## WHAT THIS TASK INVOLVES
Your answer must contain each line of the listing in which "worker" appears, copied in full.

## EXTRACTED DATA
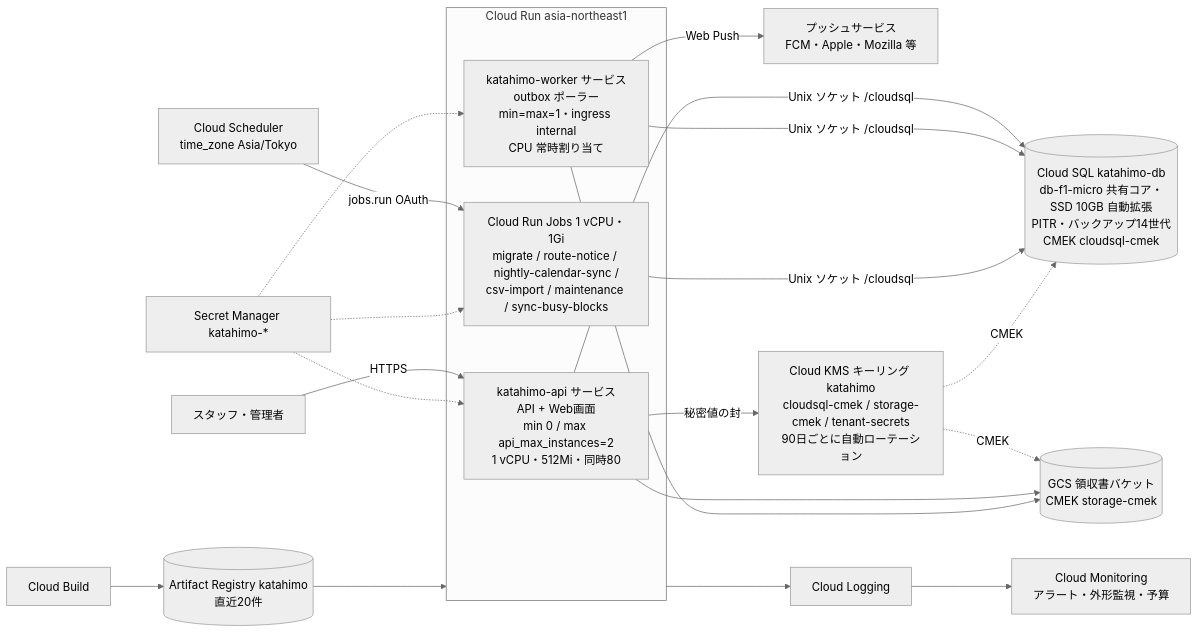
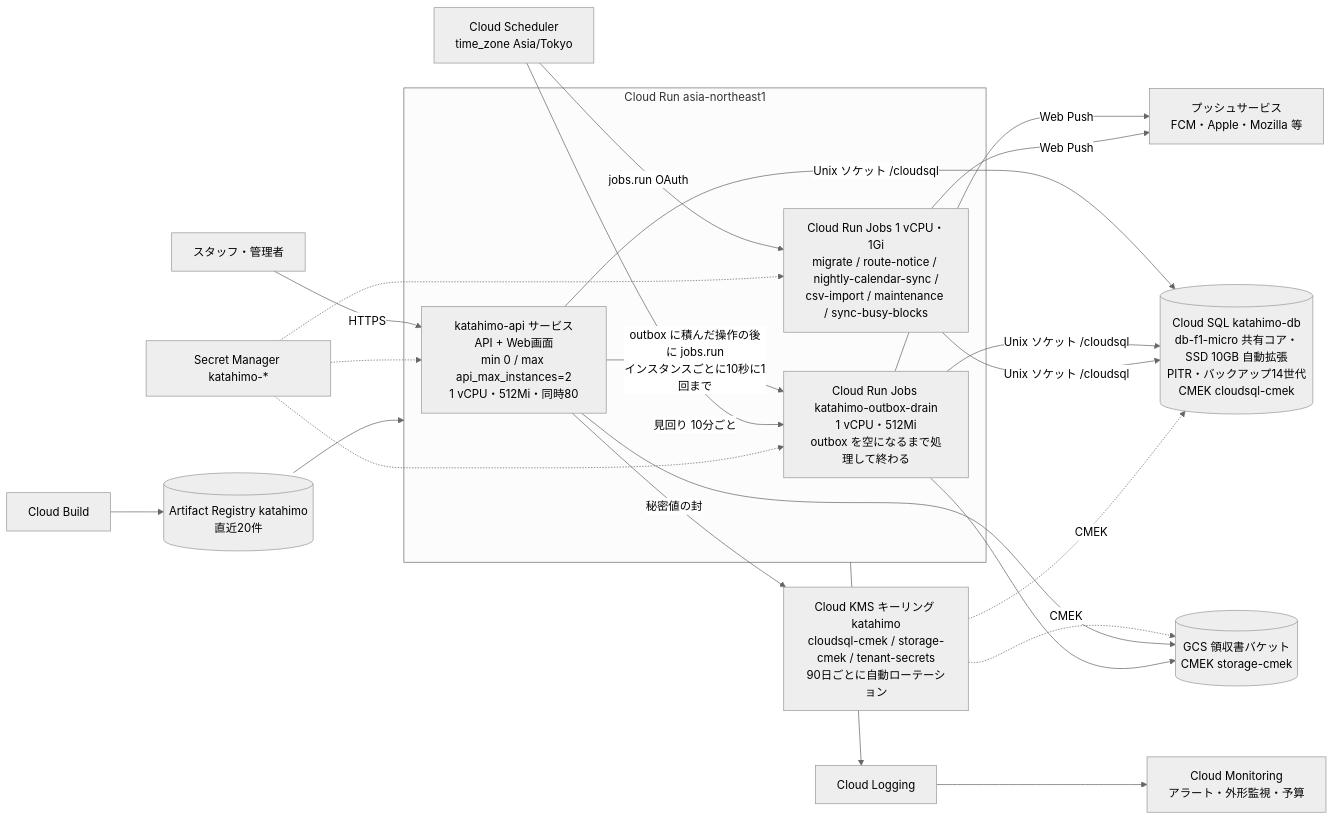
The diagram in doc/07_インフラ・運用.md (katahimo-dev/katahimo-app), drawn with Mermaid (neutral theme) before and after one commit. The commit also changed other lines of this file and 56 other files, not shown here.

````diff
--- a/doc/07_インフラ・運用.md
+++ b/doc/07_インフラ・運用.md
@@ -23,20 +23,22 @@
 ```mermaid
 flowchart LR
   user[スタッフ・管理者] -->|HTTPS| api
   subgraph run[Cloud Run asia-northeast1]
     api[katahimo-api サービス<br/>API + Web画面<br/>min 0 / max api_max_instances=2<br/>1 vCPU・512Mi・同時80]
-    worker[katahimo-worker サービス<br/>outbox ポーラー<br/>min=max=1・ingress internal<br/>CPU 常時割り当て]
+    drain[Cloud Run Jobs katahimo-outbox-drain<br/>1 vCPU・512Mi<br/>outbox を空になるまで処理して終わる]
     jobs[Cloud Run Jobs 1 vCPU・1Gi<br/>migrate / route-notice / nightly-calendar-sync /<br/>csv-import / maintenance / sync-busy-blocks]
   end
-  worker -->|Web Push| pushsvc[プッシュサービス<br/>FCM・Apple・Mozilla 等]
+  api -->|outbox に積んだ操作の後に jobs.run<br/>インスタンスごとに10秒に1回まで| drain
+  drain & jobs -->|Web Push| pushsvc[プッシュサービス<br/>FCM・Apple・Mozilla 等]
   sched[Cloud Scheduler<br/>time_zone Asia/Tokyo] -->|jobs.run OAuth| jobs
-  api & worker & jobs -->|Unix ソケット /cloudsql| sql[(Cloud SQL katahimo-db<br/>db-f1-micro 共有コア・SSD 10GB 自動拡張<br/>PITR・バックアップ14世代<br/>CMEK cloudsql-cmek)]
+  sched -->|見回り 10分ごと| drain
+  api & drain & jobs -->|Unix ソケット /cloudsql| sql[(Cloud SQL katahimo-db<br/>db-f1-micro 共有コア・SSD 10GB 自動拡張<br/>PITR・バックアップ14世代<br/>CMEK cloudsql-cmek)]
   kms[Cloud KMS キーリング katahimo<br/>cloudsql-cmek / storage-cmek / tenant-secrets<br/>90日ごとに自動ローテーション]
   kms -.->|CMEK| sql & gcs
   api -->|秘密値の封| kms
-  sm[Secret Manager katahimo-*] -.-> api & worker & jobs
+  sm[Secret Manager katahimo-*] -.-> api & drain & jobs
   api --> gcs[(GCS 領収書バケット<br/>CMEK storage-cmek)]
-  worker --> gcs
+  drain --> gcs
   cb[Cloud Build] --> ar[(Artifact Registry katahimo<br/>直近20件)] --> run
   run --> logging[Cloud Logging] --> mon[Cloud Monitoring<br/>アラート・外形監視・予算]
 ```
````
--
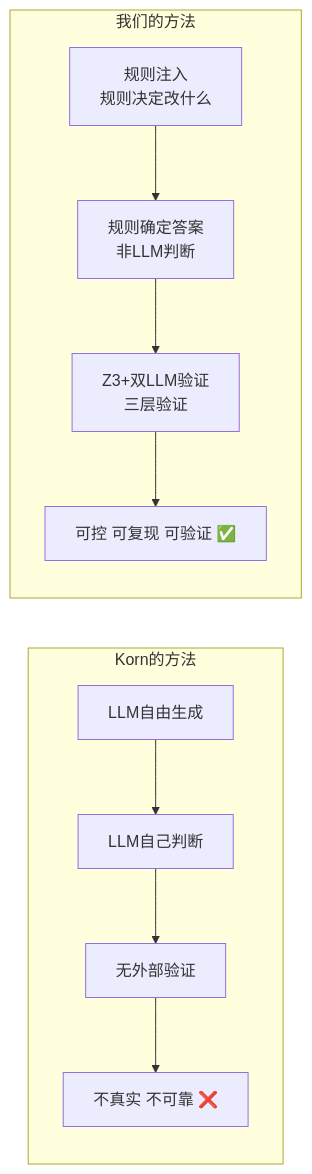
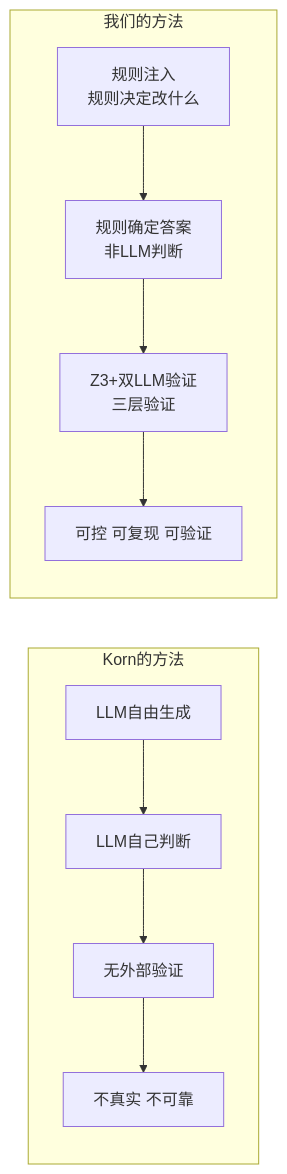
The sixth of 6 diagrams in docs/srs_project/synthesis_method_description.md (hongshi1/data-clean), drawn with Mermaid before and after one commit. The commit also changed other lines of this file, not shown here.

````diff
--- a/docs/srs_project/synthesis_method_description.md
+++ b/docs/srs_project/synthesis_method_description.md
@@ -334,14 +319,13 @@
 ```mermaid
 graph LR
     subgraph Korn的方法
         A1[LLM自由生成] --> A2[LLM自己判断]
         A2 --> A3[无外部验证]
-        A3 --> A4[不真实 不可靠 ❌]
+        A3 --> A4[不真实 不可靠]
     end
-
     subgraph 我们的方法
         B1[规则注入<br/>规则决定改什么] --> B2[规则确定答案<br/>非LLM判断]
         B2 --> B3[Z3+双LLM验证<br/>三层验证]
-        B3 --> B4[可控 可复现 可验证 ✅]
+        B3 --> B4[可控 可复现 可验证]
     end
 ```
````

## FINAL ANSWER
-    worker[katahimo-worker サービス<br/>outbox ポーラー<br/>min=max=1・ingress internal<br/>CPU 常時割り当て]
-  worker -->|Web Push| pushsvc[プッシュサービス<br/>FCM・Apple・Mozilla 等]
-  api & worker & jobs -->|Unix ソケット /cloudsql| sql[(Cloud SQL katahimo-db<br/>db-f1-micro 共有コア・SSD 10GB 自動拡張<br/>PITR・バックアップ14世代<br/>CMEK cloudsql-cmek)]
-  sm[Secret Manager katahimo-*] -.-> api & worker & jobs
-  worker --> gcs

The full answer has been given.